‘Birds of a feather flock together’—but how does this assortative behavior (i.e. ‘like with like’) shape animal social networks within natural hybrid zones?

An adult female California quail showing partial male plumage at Royal Carrizo, a highly admixed population within the hybrid zone between California and Gambel’s quail in the San Jacinto and Santa Rosa Mountains of Southern California.<br />(Credit: Dr. Jennifer Gee)
An adult female California quail showing partial male plumage at Royal Carrizo, a highly admixed population within the hybrid zone between California and Gambel’s quail in the San Jacinto and Santa Rosa Mountains of Southern California.
(Credit: Dr. Jennifer Gee)

Animals must identify, attract, and compete for mates before reproducing. These mating behaviors strongly influence whether closely related species will hybridize in areas where they co-occur. Yet, our understanding of how behavior affects hybridization between species is hindered by the fact that mating occurs within a complex web of social interactions that are challenging to characterize. The social structure in which animals live determines who they will encounter as potential mates and competitors, and therefore shapes the opportunity for hybridization. In this study, Zonana et al. combine high-resolution behavioral data (captured with RFID tags) and network analyses to test how sex, mass, and plumage traits correlate with social structure across an entire breeding, hybrid population of quail. Their study takes place within the hybrid zone between the California and Gambel’s quail, where the species’ ranges overlap in the deserts and mountains of Southern California. The authors find that social associations between these gregarious birds are strongest and most prevalent between individuals of the opposite sex, and these male-female associations disproportionately occur between individuals with similar mass and plumage traits that are shared by both males and females. Yet, the quail's social networks are random with respect to plumage traits that differ between the two species. The authors discuss how these complex patterns of behavior may facilitate hybridization between these species. The study demonstrates how network analyses can be used to test the influence of multiple traits on social associations (within and between both sexes and species) in natural, breeding populations. The authors’ framework provides a promising approach towards better understanding how animal behavior drives genetic exchange between populations and species.

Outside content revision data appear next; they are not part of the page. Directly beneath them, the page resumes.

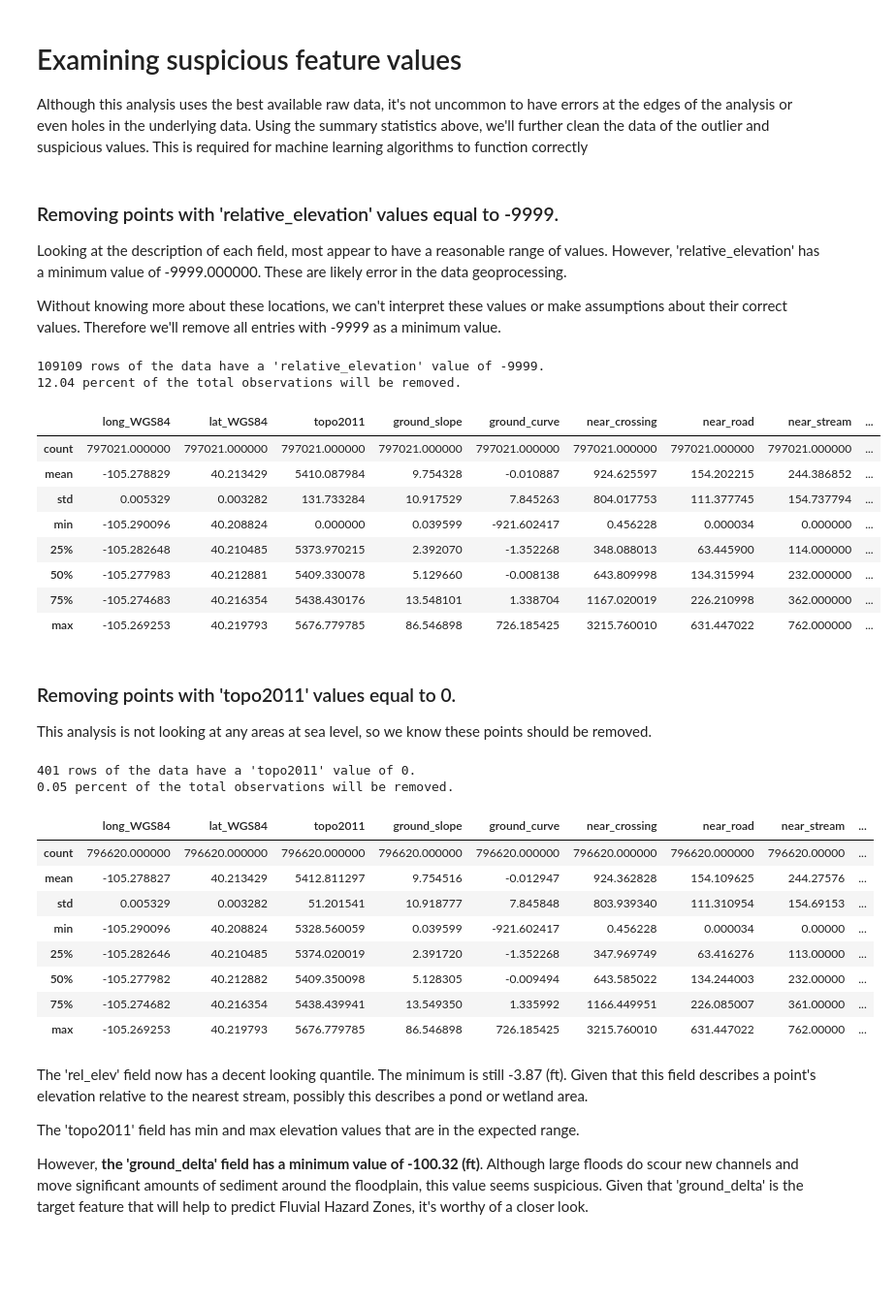
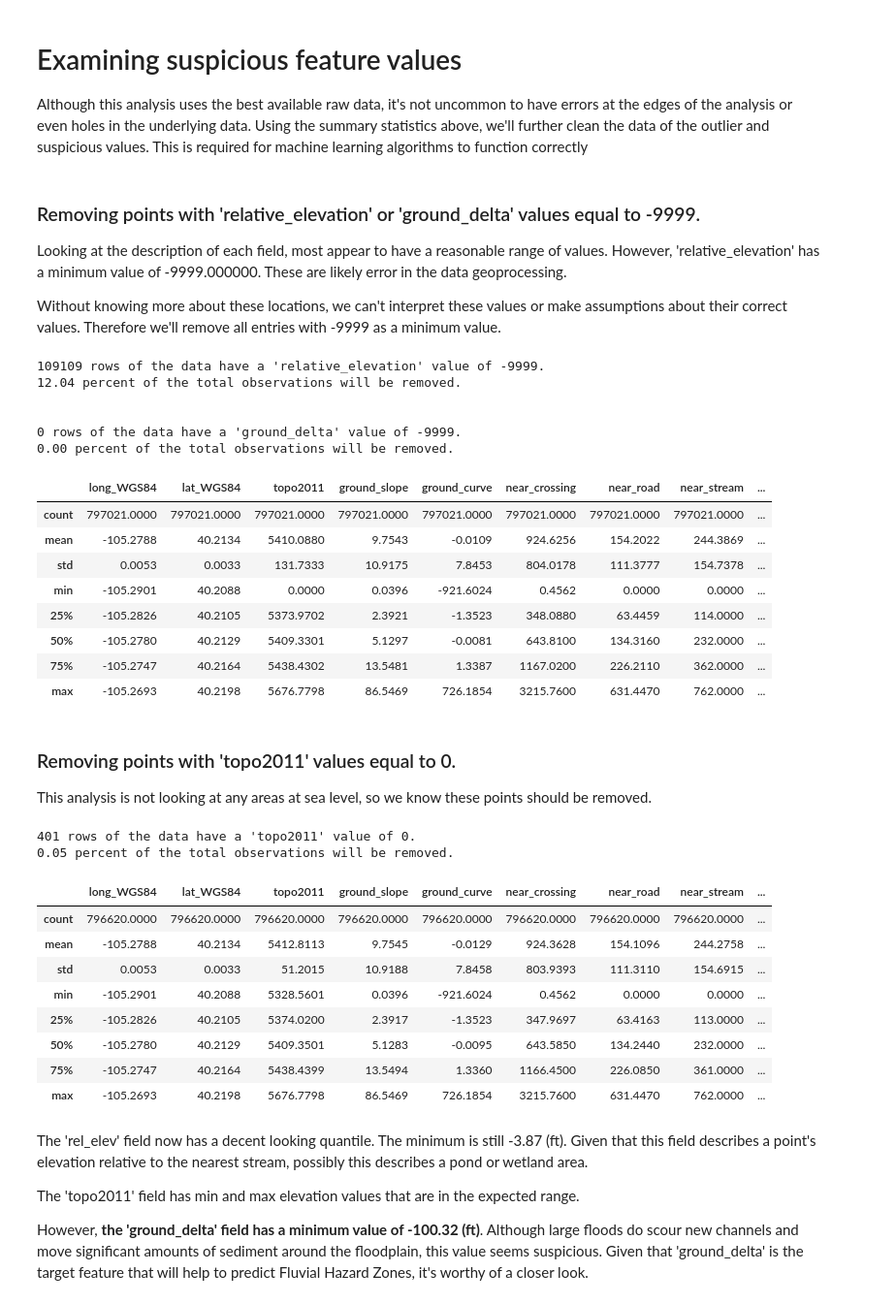
Before and after one commit to indielyt/Fluvial_Hazard_Zone_Prediction, a Jupyter notebook: 2_FHZ_DataCleaning.ipynb, the cells around one changed output. Shown at 97% size. Drawn from its saved outputs; the diff is of its cells as text; code cells hidden in the pictures; blank space fills up the shorter version.

```diff
--- a/2_FHZ_DataCleaning.ipynb
+++ b/2_FHZ_DataCleaning.ipynb
@@ -14,6 +14,9 @@ sns.set()
 # %% [markdown]
 # The Data
 # %%
+# Suppress scientific notation globally
+pd.options.display.float_format = '{:.4f}'.format
+
 # Import data from .txt file
 txt = r'/Users/Daniel/Documents/Programming/Project_Scripts/CMZ/data/SSV_FINAL.txt'
 df = pd.read_csv(txt, sep=",", header=0)
@@ -62,31 +65,49 @@ memory usage: 76.0 MB
 # Examining suspicious feature values
 Although this analysis uses the best available raw data, it's not uncommon to have errors at the edges of the analysis or even holes in the underlying data.  Using the summary statistics above, we'll further clean the data of the outlier and suspicious values.  This is required for machine learning algorithms to function correctly
 # %% [markdown]
-### Removing points with 'relative_elevation' values equal to -9999.
+### Removing points with 'relative_elevation'  or 'ground_delta' values equal to -9999.
 Looking at the description of each field, most appear to have a reasonable range of values.  However, 'relative_elevation' has a minimum value of -9999.000000.  These are likely error in the data geoprocessing.
 
 Without knowing more about these locations, we can't interpret these values or make assumptions about their correct values.  Therefore we'll remove all entries with -9999 as a minimum value.
 # %%
+# Handle suspicious 'relative_elevation' values:
+
 # Determine the number of observations with suspicious 'realtive_elevation' values
-print ("%s rows of the data have a 'relative_elevation' value of -9999." %(df[df.relative_elevation ==-9999]['relative_elevation'].count()))
-print ("%.2f percent of the total observations will be removed." %(df[df.relative_elevation ==-9999]['relative_elevation'].count()/len(df)*100))
+print ("%s rows of the data have a 'relative_elevation' value of -9999." %(df[df.relative_elevation ==-9999.0000]['relative_elevation'].count()))
+print ("%.2f percent of the total observations will be removed." %(df[df.relative_elevation ==-9999.0000]['relative_elevation'].count()/len(df)*100))
 print ('\n')
 # Remove these data points as we don't have a defensable method to interpolate this value
-df.drop(df[df.relative_elevation == -9999].index, inplace=True)
+# df.drop(df[df.relative_elevation == -9999].index, inplace=True)
+df.drop(df[df.relative_elevation == -9999.0000].index, inplace=True)
+
+
+# Handle suspicious 'ground_delta' values:
+
+# Determine the number of observations with suspicious 'ground_delta' values
+print ("%s rows of the data have a 'ground_delta' value of -9999." %(df[df.ground_delta < -9998.0000]['ground_delta'].count()))
+print ("%.2f percent of the total observations will be removed." %(df[df.ground_delta < -9998.0000]['ground_delta'].count()/len(df)*100))
+print ('\n')
+# Remove these data points as we don't have a defensable method to interpolate this value
+df.drop(df[df.ground_delta < -9998].index, inplace=True)
+
 
 df.describe()
 # %% [output]
 109109 rows of the data have a 'relative_elevation' value of -9999.
 12.04 percent of the total observations will be removed.
+
+
+0 rows of the data have a 'ground_delta' value of -9999.
+0.00 percent of the total observations will be removed.
 |  | long_WGS84 | lat_WGS84 | topo2011 | ground_slope | ground_curve | near_crossing | near_road | near_stream | ... |
-| count | 797021.000000 | 797021.000000 | 797021.000000 | 797021.000000 | 797021.000000 | 797021.000000 | 797021.000000 | 797021.000000 | ... |
-| mean | -105.278829 | 40.213429 | 5410.087984 | 9.754328 | -0.010887 | 924.625597 | 154.202215 | 244.386852 | ... |
-| std | 0.005329 | 0.003282 | 131.733284 | 10.917529 | 7.845263 | 804.017753 | 111.377745 | 154.737794 | ... |
-| min | -105.290096 | 40.208824 | 0.000000 | 0.039599 | -921.602417 | 0.456228 | 0.000034 | 0.000000 | ... |
-| 25% | -105.282648 | 40.210485 | 5373.970215 | 2.392070 | -1.352268 | 348.088013 | 63.445900 | 114.000000 | ... |
-| 50% | -105.277983 | 40.212881 | 5409.330078 | 5.129660 | -0.008138 | 643.809998 | 134.315994 | 232.000000 | ... |
-| 75% | -105.274683 | 40.216354 | 5438.430176 | 13.548101 | 1.338704 | 1167.020019 | 226.210998 | 362.000000 | ... |
-| max | -105.269253 | 40.219793 | 5676.779785 | 86.546898 | 726.185425 | 3215.760010 | 631.447022 | 762.000000 | ... |
+| count | 797021.0000 | 797021.0000 | 797021.0000 | 797021.0000 | 797021.0000 | 797021.0000 | 797021.0000 | 797021.0000 | ... |
+| mean | -105.2788 | 40.2134 | 5410.0880 | 9.7543 | -0.0109 | 924.6256 | 154.2022 | 244.3869 | ... |
+| std | 0.0053 | 0.0033 | 131.7333 | 10.9175 | 7.8453 | 804.0178 | 111.3777 | 154.7378 | ... |
+| min | -105.2901 | 40.2088 | 0.0000 | 0.0396 | -921.6024 | 0.4562 | 0.0000 | 0.0000 | ... |
+| 25% | -105.2826 | 40.2105 | 5373.9702 | 2.3921 | -1.3523 | 348.0880 | 63.4459 | 114.0000 | ... |
+| 50% | -105.2780 | 40.2129 | 5409.3301 | 5.1297 | -0.0081 | 643.8100 | 134.3160 | 232.0000 | ... |
+| 75% | -105.2747 | 40.2164 | 5438.4302 | 13.5481 | 1.3387 | 1167.0200 | 226.2110 | 362.0000 | ... |
+| max | -105.2693 | 40.2198 | 5676.7798 | 86.5469 | 726.1854 | 3215.7600 | 631.4470 | 762.0000 | ... |
 # %% [markdown]
 ### Removing points with 'topo2011' values equal to 0.
 This analysis is not looking at any areas at sea level, so we know these points should be removed.
@@ -103,14 +124,14 @@ df.describe()
 401 rows of the data have a 'topo2011' value of 0.
 0.05 percent of the total observations will be removed.
 |  | long_WGS84 | lat_WGS84 | topo2011 | ground_slope | ground_curve | near_crossing | near_road | near_stream | ... |
-| count | 796620.000000 | 796620.000000 | 796620.000000 | 796620.000000 | 796620.000000 | 796620.000000 | 796620.000000 | 796620.00000 | ... |
-| mean | -105.278827 | 40.213429 | 5412.811297 | 9.754516 | -0.012947 | 924.362828 | 154.109625 | 244.27576 | ... |
-| std | 0.005329 | 0.003282 | 51.201541 | 10.918777 | 7.845848 | 803.939340 | 111.310954 | 154.69153 | ... |
-| min | -105.290096 | 40.208824 | 5328.560059 | 0.039599 | -921.602417 | 0.456228 | 0.000034 | 0.00000 | ... |
-| 25% | -105.282646 | 40.210485 | 5374.020019 | 2.391720 | -1.352268 | 347.969749 | 63.416276 | 113.00000 | ... |
-| 50% | -105.277982 | 40.212882 | 5409.350098 | 5.128305 | -0.009494 | 643.585022 | 134.244003 | 232.00000 | ... |
-| 75% | -105.274682 | 40.216354 | 5438.439941 | 13.549350 | 1.335992 | 1166.449951 | 226.085007 | 361.00000 | ... |
-| max | -105.269253 | 40.219793 | 5676.779785 | 86.546898 | 726.185425 | 3215.760010 | 631.447022 | 762.00000 | ... |
+| count | 796620.0000 | 796620.0000 | 796620.0000 | 796620.0000 | 796620.0000 | 796620.0000 | 796620.0000 | 796620.0000 | ... |
+| mean | -105.2788 | 40.2134 | 5412.8113 | 9.7545 | -0.0129 | 924.3628 | 154.1096 | 244.2758 | ... |
+| std | 0.0053 | 0.0033 | 51.2015 | 10.9188 | 7.8458 | 803.9393 | 111.3110 | 154.6915 | ... |
+| min | -105.2901 | 40.2088 | 5328.5601 | 0.0396 | -921.6024 | 0.4562 | 0.0000 | 0.0000 | ... |
+| 25% | -105.2826 | 40.2105 | 5374.0200 | 2.3917 | -1.3523 | 347.9697 | 63.4163 | 113.0000 | ... |
+| 50% | -105.2780 | 40.2129 | 5409.3501 | 5.1283 | -0.0095 | 643.5850 | 134.2440 | 232.0000 | ... |
+| 75% | -105.2747 | 40.2164 | 5438.4399 | 13.5494 | 1.3360 | 1166.4500 | 226.0850 | 361.0000 | ... |
+| max | -105.2693 | 40.2198 | 5676.7798 | 86.5469 | 726.1854 | 3215.7600 | 631.4470 | 762.0000 | ... |
 # %% [markdown]
 The 'rel_elev' field now has a decent looking quantile. The minimum is still -3.87 (ft).  Given that this field describes a point's elevation relative to the nearest stream, possibly this describes a pond or wetland area.
 
```
Also changed, not shown: parts of 61 cells of this notebook, 3 other files.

Behavior can strongly influence rates and patterns of hybridization between animal populations and species. Yet few studies have examined reproductive behaviors in natural hybrid zones within the fine-scale social structure in which they take place. We use radio-frequency identification (RFID) tags with social network analyses to test whether phenotypic similarity in plumage and mass correlate with social behavior throughout a breeding season in a California and Gambel’s quail hybrid zone. We use a novel approach to partition phenotypic variation in a way that does not confound differences between sexes and species, and illustrate the complex ways that phenotype and behavior structure the social environment, mating opportunities, and male-male associations. Associations within the admixed population were random with respect to species-specific plumage, but showed strong patterns of assortment based upon sexually dimorphic plumage, monomorphic plumage, and mass. Weak behavioral reproductive isolation in this admixed population may be the result of complex patterns of phenotypic assortment based upon multiple traits, rather than a lack of phenotypic discrimination. More generally, our results inform the utility of social network analyses for analyzing behavioral factors affecting genetic exchange between populations and species.